In October 2017, Sam met Milo, the facially expressive humanoid robot. After all those years of communication struggles, Sam had finally found a friend he wanted to spend time with, and who wanted to interact with him. “It’s a different modality of someone else supporting Sam,” said Amy Jo Schamens, a behavior analyst at Orange Grove Center. “Milo says the same thing over and over, but Milo never gets frustrated, which even the most patient person in the world may have trouble doing.”
Sam works with Milo one to three times a week and asks for him by name every time Schamens comes to work with him. “He goes straight in, sits down, I turn Milo on, and Sam just starts interacting and paying attention,” said Schamens. She said that Sam responds well to Milo’s repetitive nature during the modules because people with autism and/or mental health issues are not always able to understand concepts the first time they hear something. Milo’s three- to five-minute lessons are engaging and easy for students of all ages to repeat.
Sam has not exhibited any problem behaviors during sessions with Milo, even when Schamens redirects him away from the robot. “I’ll ask him questions like, ‘Do you want to take a break and leave Milo?’ And he simply says, ‘Yes.’ This is a huge milestone for him as he communicated and responded to a question appropriately. We’ve gotten to a point during the Milo sessions where he will ask to leave and I’ll ask him to finish the lesson, and he does so without getting angry or emotional.”

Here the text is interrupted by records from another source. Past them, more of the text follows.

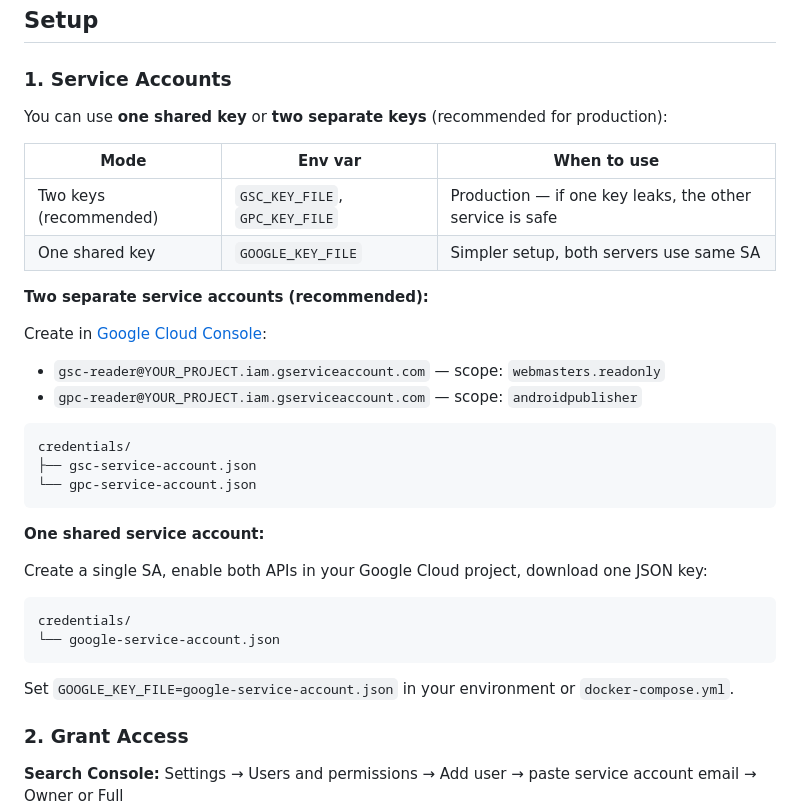
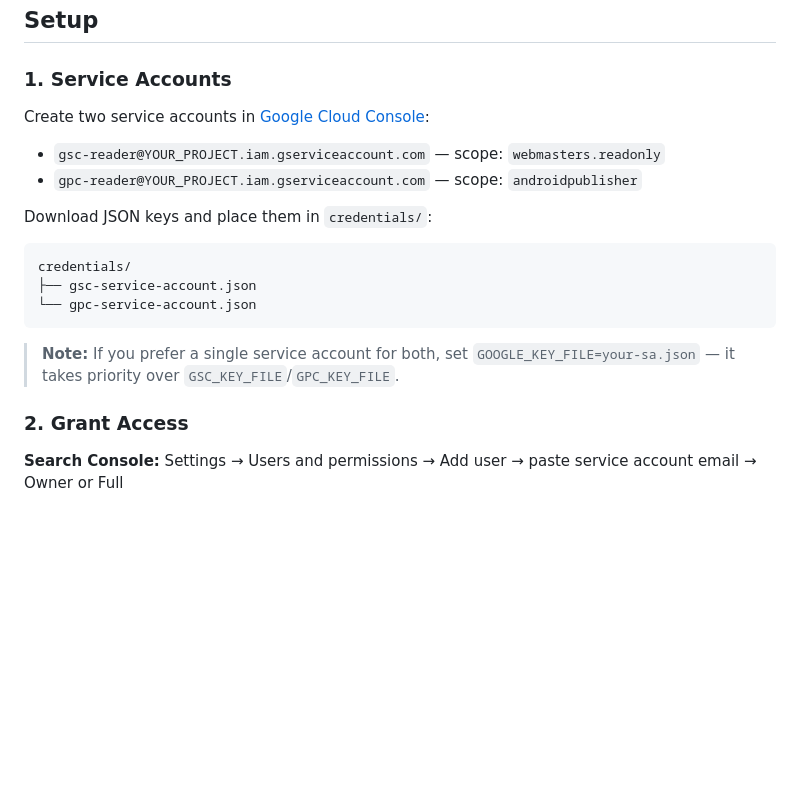
Before and after one commit to loglux/gsc-gpc-mcp, a Markdown page: README.md, the part around the change. GitHub-like rendering; blank space fills up the shorter version.

Commit message:
docs: simplify README — two keys is default, single key as a note

````diff
--- a/README.md
+++ b/README.md
@@ -33,19 +33,12 @@ Claude ↔ authmcp-gateway ↔ gsc-gpc-mcp ↔ Google APIs
 
 ### 1. Service Accounts
 
-You can use **one shared key** or **two separate keys** (recommended for production):
-
-| Mode | Env var | When to use |
-|------|---------|-------------|
-| Two keys (recommended) | `GSC_KEY_FILE`, `GPC_KEY_FILE` | Production — if one key leaks, the other service is safe |
-| One shared key | `GOOGLE_KEY_FILE` | Simpler setup, both servers use same SA |
-
-**Two separate service accounts (recommended):**
-
-Create in [Google Cloud Console](https://console.cloud.google.com/iam-admin/serviceaccounts):
+Create two service accounts in [Google Cloud Console](https://console.cloud.google.com/iam-admin/serviceaccounts):
 
 - `gsc-reader@YOUR_PROJECT.iam.gserviceaccount.com` — scope: `webmasters.readonly`
 - `gpc-reader@YOUR_PROJECT.iam.gserviceaccount.com` — scope: `androidpublisher`
+
+Download JSON keys and place them in `credentials/`:
 
 ```
 credentials/
@@ -53,16 +46,7 @@ credentials/
 └── gpc-service-account.json
 ```
 
-**One shared service account:**
-
-Create a single SA, enable both APIs in your Google Cloud project, download one JSON key:
-
-```
-credentials/
-└── google-service-account.json
-```
-
-Set `GOOGLE_KEY_FILE=google-service-account.json` in your environment or `docker-compose.yml`.
+> **Note:** If you prefer a single service account for both, set `GOOGLE_KEY_FILE=your-sa.json` — it takes priority over `GSC_KEY_FILE`/`GPC_KEY_FILE`.
 
 ### 2. Grant Access
 
````
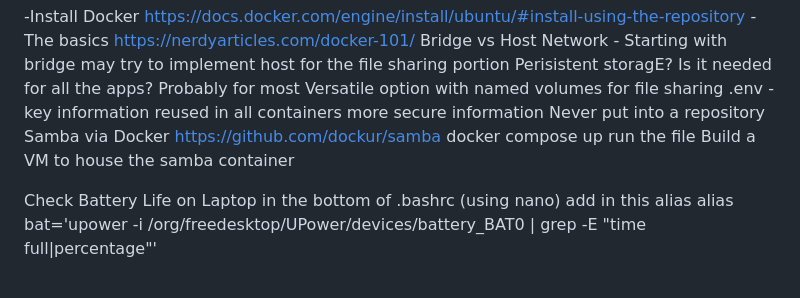
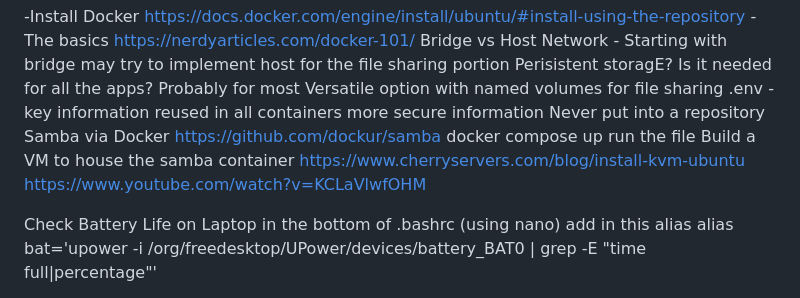
Before and after one commit to NolanDonahue/HomeServer, a Markdown page: README.md, the part around the change. GitHub-like rendering.

```diff
--- a/README.md
+++ b/README.md
@@ -54,6 +54,8 @@ Samba via Docker
   docker compose up
     run the file
 Build a VM to house the samba container
+  https://www.cherryservers.com/blog/install-kvm-ubuntu
+  https://www.youtube.com/watch?v=KCLaVlwfOHM
 
 Check Battery Life on Laptop
 in the bottom of .bashrc (using nano) add in this alias
```
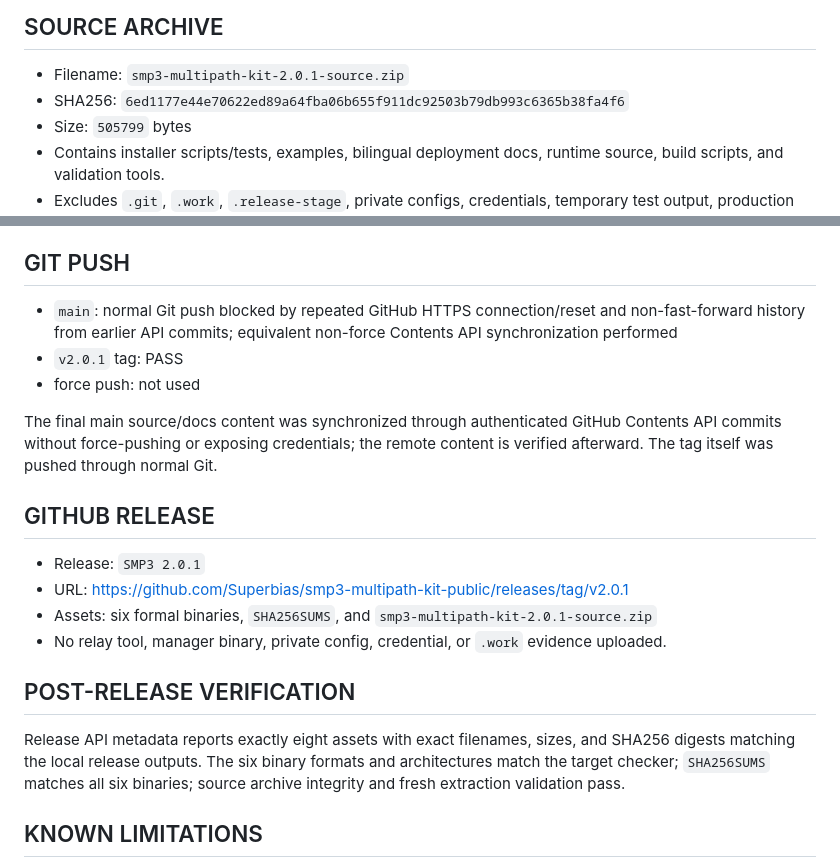
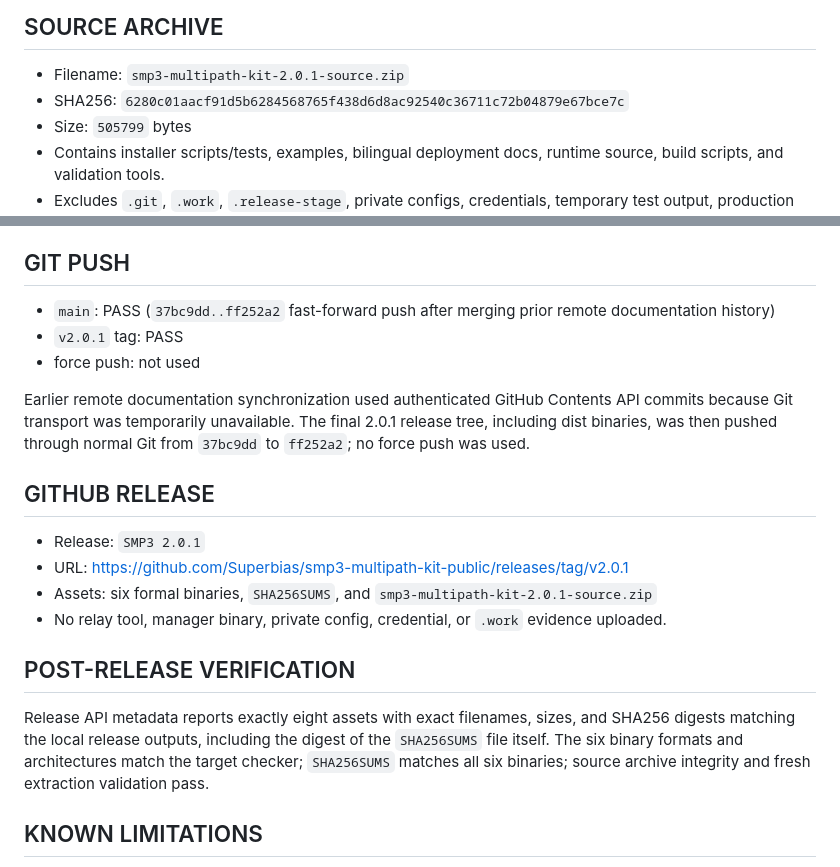
Before and after one commit to Superbias/smp3-multipath-kit-public, a Markdown page: SMP3_2.0.1_INSTALLER_RELEASE_REPORT.md, 2 parts joined by grey strips. Drawn GitHub-style.

Commit message:
docs-finalize-201-release-report

```diff
--- a/SMP3_2.0.1_INSTALLER_RELEASE_REPORT.md
+++ b/SMP3_2.0.1_INSTALLER_RELEASE_REPORT.md
@@ -67,7 +67,7 @@ frozen and the new hashes are recorded as the canonical 2.0.1 asset set.
 ## SOURCE ARCHIVE
 
 - Filename: `smp3-multipath-kit-2.0.1-source.zip`
-- SHA256: `6ed1177e44e70622ed89a64fba06b655f911dc92503b79db993c6365b38fa4f6`
+- SHA256: `6280c01aacf91d5b6284568765f438d6d8ac92540c36711c72b04879e67bce7c`
 - Size: `505799` bytes
 - Contains installer scripts/tests, examples, bilingual deployment docs,
   runtime source, build scripts, and validation tools.
@@ -93,13 +93,14 @@ script filenames, Release URLs, and example config paths match the repository.
 
 ## GIT PUSH
 
-- `main`: normal Git push blocked by repeated GitHub HTTPS connection/reset and non-fast-forward history from earlier API commits; equivalent non-force Contents API synchronization performed
+- `main`: PASS (`37bc9dd..ff252a2` fast-forward push after merging prior remote documentation history)
 - `v2.0.1` tag: PASS
 - force push: not used
 
-The final main source/docs content was synchronized through authenticated GitHub
-Contents API commits without force-pushing or exposing credentials; the remote
-content is verified afterward. The tag itself was pushed through normal Git.
+Earlier remote documentation synchronization used authenticated GitHub Contents
+API commits because Git transport was temporarily unavailable. The final 2.0.1
+release tree, including dist binaries, was then pushed through normal Git from
+`37bc9dd` to `ff252a2`; no force push was used.
 
 ## GITHUB RELEASE
 
@@ -113,9 +114,10 @@ content is verified afterward. The tag itself was pushed through normal Git.
 ## POST-RELEASE VERIFICATION
 
 Release API metadata reports exactly eight assets with exact filenames, sizes,
-and SHA256 digests matching the local release outputs. The six binary formats
-and architectures match the target checker; `SHA256SUMS` matches all six
-binaries; source archive integrity and fresh extraction validation pass.
+and SHA256 digests matching the local release outputs, including the digest of
+the `SHA256SUMS` file itself. The six binary formats and architectures match the
+target checker; `SHA256SUMS` matches all six binaries; source archive integrity
+and fresh extraction validation pass.
 
 ## KNOWN LIMITATIONS
 
```
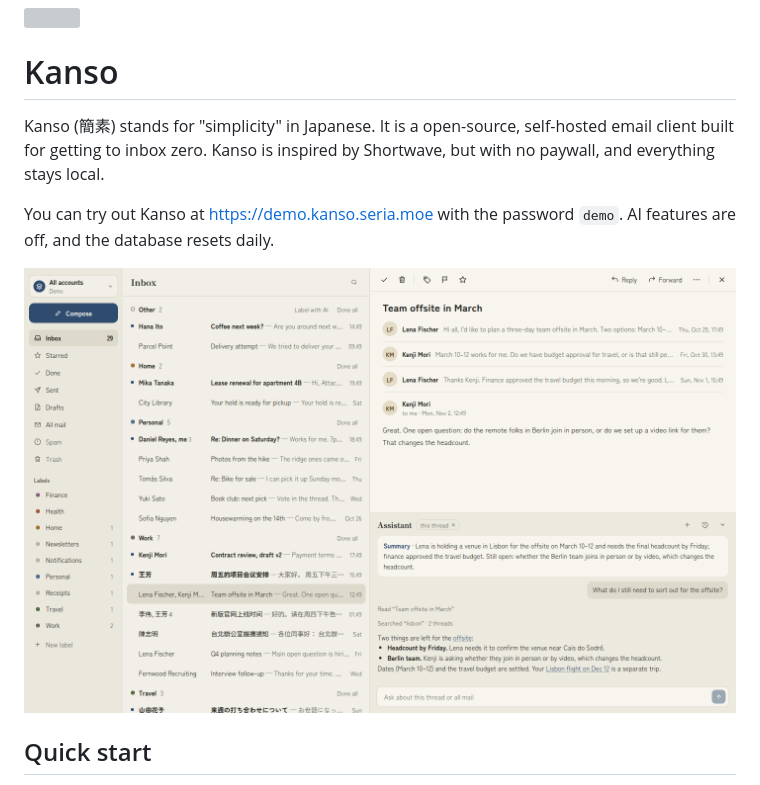
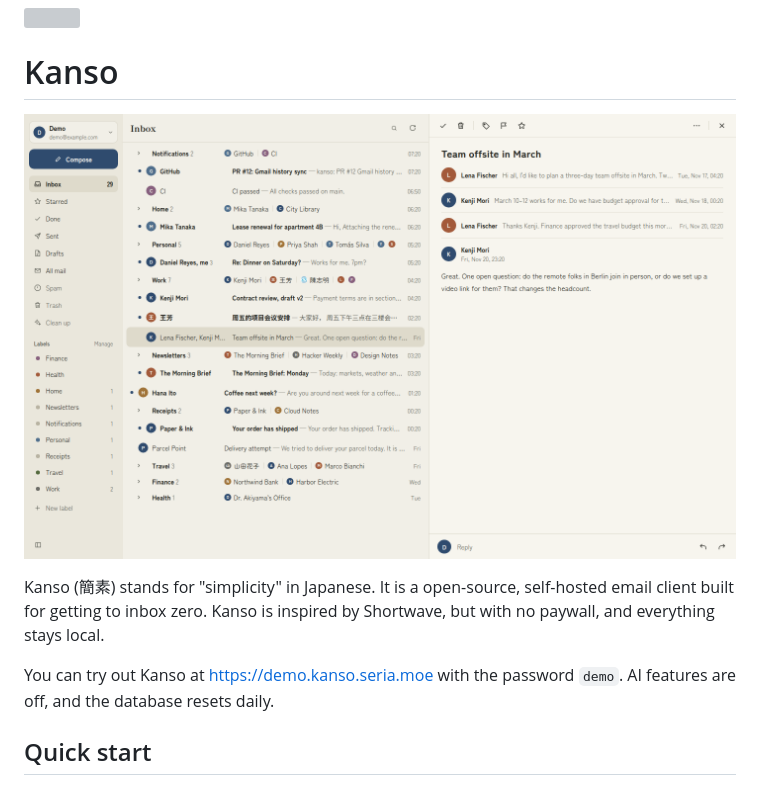
Before and after one commit to seriaati/kanso, a Markdown page: README.md, the part around the change. GitHub-like rendering; pictures changed too: docs/screenshot.png; grey boxes are pictures that could not be loaded.

Commit message:
docs: update rendered UI in readme

```diff
--- a/README.md
+++ b/README.md
@@ -2,11 +2,11 @@
 
 # Kanso
 
+![Kanso: the inbox grouped by label, with a thread open beside it](docs/screenshot.png)
+
 Kanso (簡素) stands for "simplicity" in Japanese. It is a open-source, self-hosted email client built for getting to inbox zero. Kanso is inspired by Shortwave, but with no paywall, and everything stays local.
 
 You can try out Kanso at https://demo.kanso.seria.moe with the password `demo`. AI features are off, and the database resets daily.
-
-![Kanso: the inbox grouped by label, a thread open, and the assistant docked below it](docs/screenshot.png)
 
 ## Quick start
 
```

Since using Milo, Sam’s attention span has improved and he is able to sit through entire five-minute modules. He is starting to develop “calm down” and coping techniques like counting to 10 and taking deep breaths to communicate when he is starting to get angry or frustrated.
Sam isn’t the only student using Milo and seeing results. Orange Grove has 10 students who work with Milo a few times a week. Seth, age 18, and Kyle, age 20, both have severe autism. Although both are non-verbal, Schamens said they respond to Milo by nodding or demonstrating what he is asking. “As soon as I walk in the classroom, they’re both coming up to me and they’re trying to pull me out of the room to go work with Milo,” Schamens laughed.
Sam, Seth, and Kyle have all experienced success using Milo to develop “calm down” techniques and proactively communicate when they are angry, frustrated, or need a break. Milo has taught them that, instead of showing their anger physically or attempting to walk out of the room, they can take deep breaths, count to 10, squeeze stress balls, or use sign language. Students are rewarded for good behavior: when they interact with Milo, they get a small piece of candy or a fun drink after the session.
“It has been really fun to watch my students interact with Milo and develop skills they can use to communicate with others and feel more comfortable in the world around them,” said Schamens. In the future, Schamens also hopes to use Milo with adults with Alzheimer’s and dementia to see how they respond.
The Orange Grove Center was established 60 years ago, and currently serves 700 individuals with intellectual or developmental disabilities.
*This student’s name has been changed for privacy.
Please see the case study here.